Switzerland is well-known as one of the safest countries on earth and as a prime example of efficiency and efficacy. One of the central reasons that such a country exists is the development of a culture based on protection, which is supported by the presence and production of national security. When in 2014 Swiss people voted in favor of a federal popular initiative “against massive immigration,” Salvatore Vitale, an immigrant living in Switzerland felt the need to research this phenomenon in order to comprehend where the motives for this constant need for security originate and how they became part of Swiss culture.

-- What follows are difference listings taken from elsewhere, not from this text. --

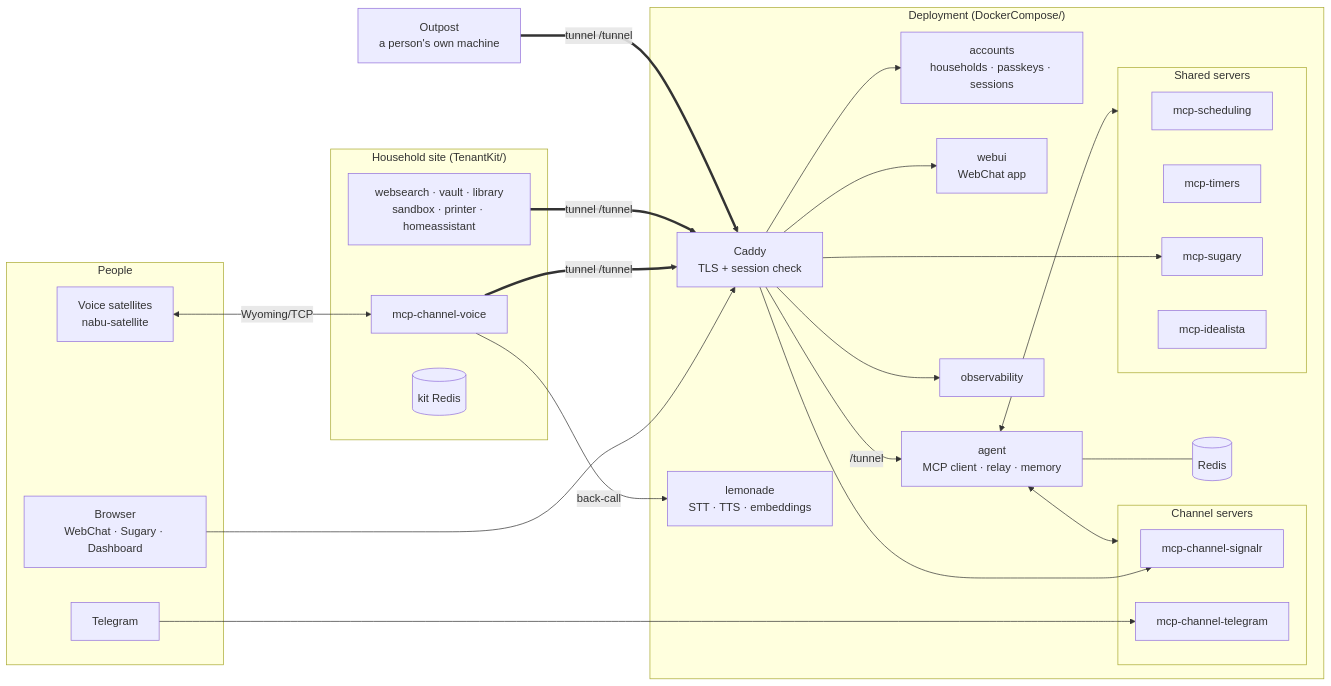
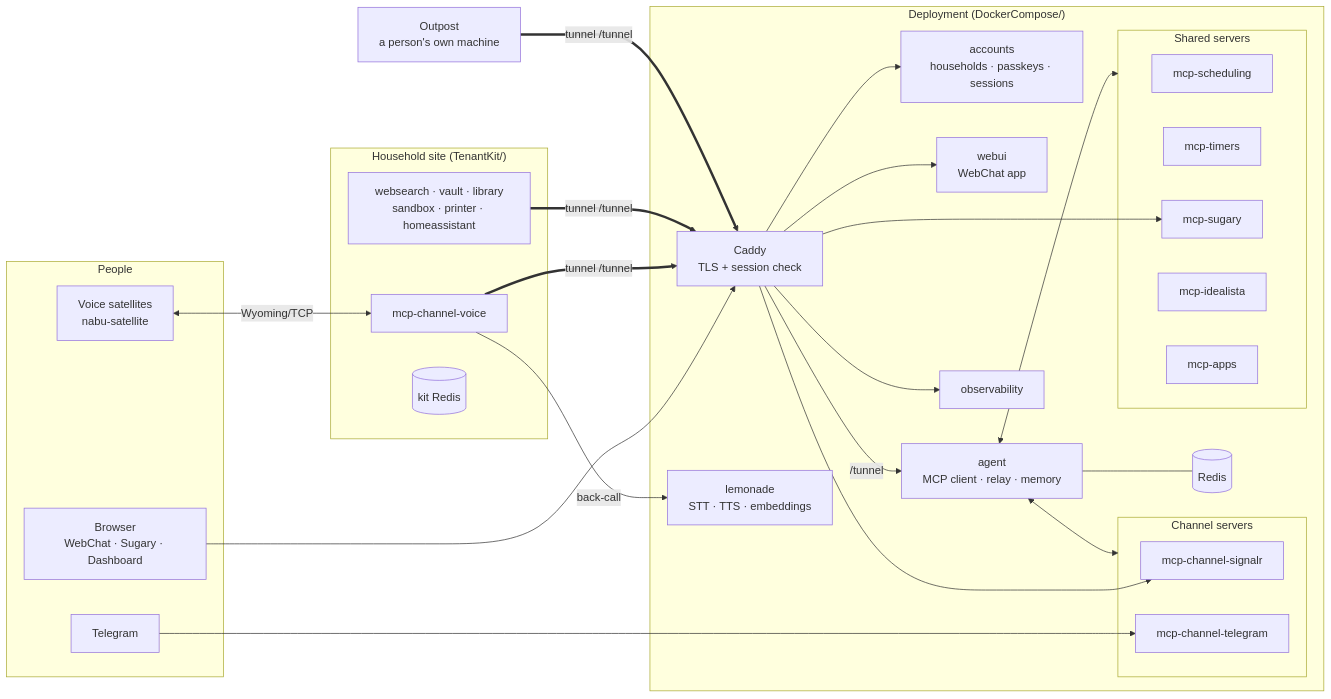
Before and after one commit to Dethon/Ziggurat: the first of 3 diagrams in README.md, drawn with Mermaid. The commit also changed other lines of this file and 9 other files, not shown here.

````diff
--- a/README.md
+++ b/README.md
@@ -67,54 +67,55 @@
 ```mermaid
 flowchart LR
     subgraph clients["People"]
         browser["Browser<br/>WebChat · Sugary · Dashboard"]
         tg["Telegram"]
         sat["Voice satellites<br/>nabu-satellite"]
     end
 
     subgraph deployment["Deployment (DockerCompose/)"]
         caddy["Caddy<br/>TLS + session check"]
         accounts["accounts<br/>households · passkeys · sessions"]
         webui["webui<br/>WebChat app"]
         agent["agent<br/>MCP client · relay · memory"]
         subgraph channels["Channel servers"]
             signalr["mcp-channel-signalr"]
             telegram["mcp-channel-telegram"]
         end
         subgraph shared["Shared servers"]
             scheduling["mcp-scheduling"]
             timers["mcp-timers"]
             sugary["mcp-sugary"]
             idealista["mcp-idealista"]
+            apps["mcp-apps"]
         end
         lemonade["lemonade<br/>STT · TTS · embeddings"]
         obs["observability"]
         redis[("Redis")]
     end
 
     subgraph kit["Household site (TenantKit/)"]
         voice["mcp-channel-voice"]
         own["websearch · vault · library<br/>sandbox · printer · homeassistant"]
         kitredis[("kit Redis")]
     end
 
     outpost["Outpost<br/>a person's own machine"]
 
     browser --> caddy
     caddy --> webui
     caddy --> signalr
     caddy --> accounts
     caddy --> obs
     caddy --> sugary
     tg --> telegram
     sat <-->|"Wyoming/TCP"| voice
 
     agent <--> channels
     agent <--> shared
     voice ==>|"tunnel /tunnel"| caddy
     own ==>|"tunnel /tunnel"| caddy
     outpost ==>|"tunnel /tunnel"| caddy
     caddy -->|"/tunnel"| agent
     agent --- redis
     voice -->|"back-call"| lemonade
 ```
````
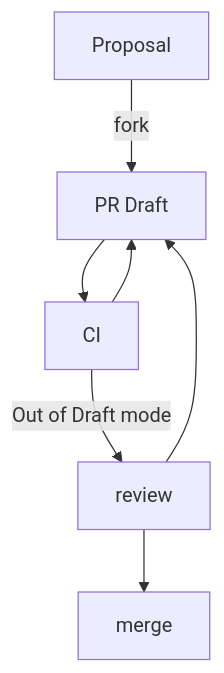
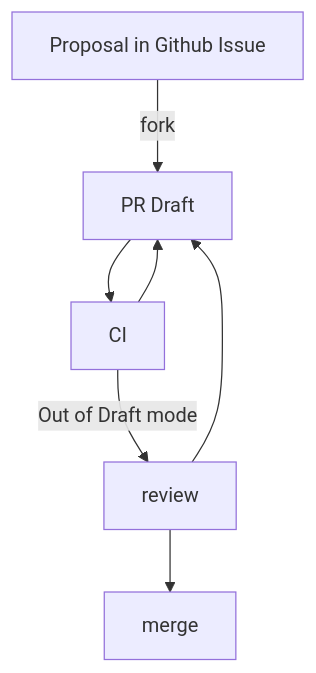
One commit to rexzhang/asgi-webdav changed the diagram in docs/contributing.en.md. Above: the diagram before and after it, drawn with Mermaid. The commit also changed 4 other files, not shown here.

````diff
--- a/docs/contributing.en.md
+++ b/docs/contributing.en.md
@@ -27,7 +27,7 @@
 ```mermaid
 graph TD
-    A[Proposal] -->|fork| C[PR Draft]
+    A[Proposal in Github Issue] -->|fork| C[PR Draft]
     C --> D[CI] --> C
     D -->|Out of Draft mode| E[review] --> C
     E --> F[merge]
 ```
````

In How to Secure a Country Vitale explores this country’s national security measures by focusing on “matter-of-fact” types of instructions, protocols, bureaucracies, and clear-cut solutions which he visualizes in photographs, diagrams, and graphical illustrations. The result is a case study that can be used to explain the global context and the functioning of contemporary societies.
Essays by political scientists Jonas Hagmann (ETH Zurich), Philip Di Salvo (Università della Svizzera italiana), and Roland Bleiker (University of Queensland, Australia) provide an analysis of the structure of the Swiss security system and a view on the politics of photography. Lars Willumeit, curator and social anthropologist, will discuss attitudes, behaviors, and codes in 21st-Century statehood.
Salvatore Vitale, an immigrant living in Switzerland, felt the need to research this phenomenon in order to comprehend where the motives for this constant need for security originate and how they became part of Swiss culture. Exhibition: Fotostiftung Schweiz, Winterthur, Switzerland (23.02.-26.05.2019).
How to Secure a Country
— From Border Policing via Weather Forecast to Social Engineering—A Visual Study of 21st-Century Statehood
edited by Salvatore Vitale
|Release Place||Zurich, Switzerland|
|Topics||Immigrants, Immigration, National Security, Safety, Switzerland|
|Dimensions||21.0 × 27.0 cm|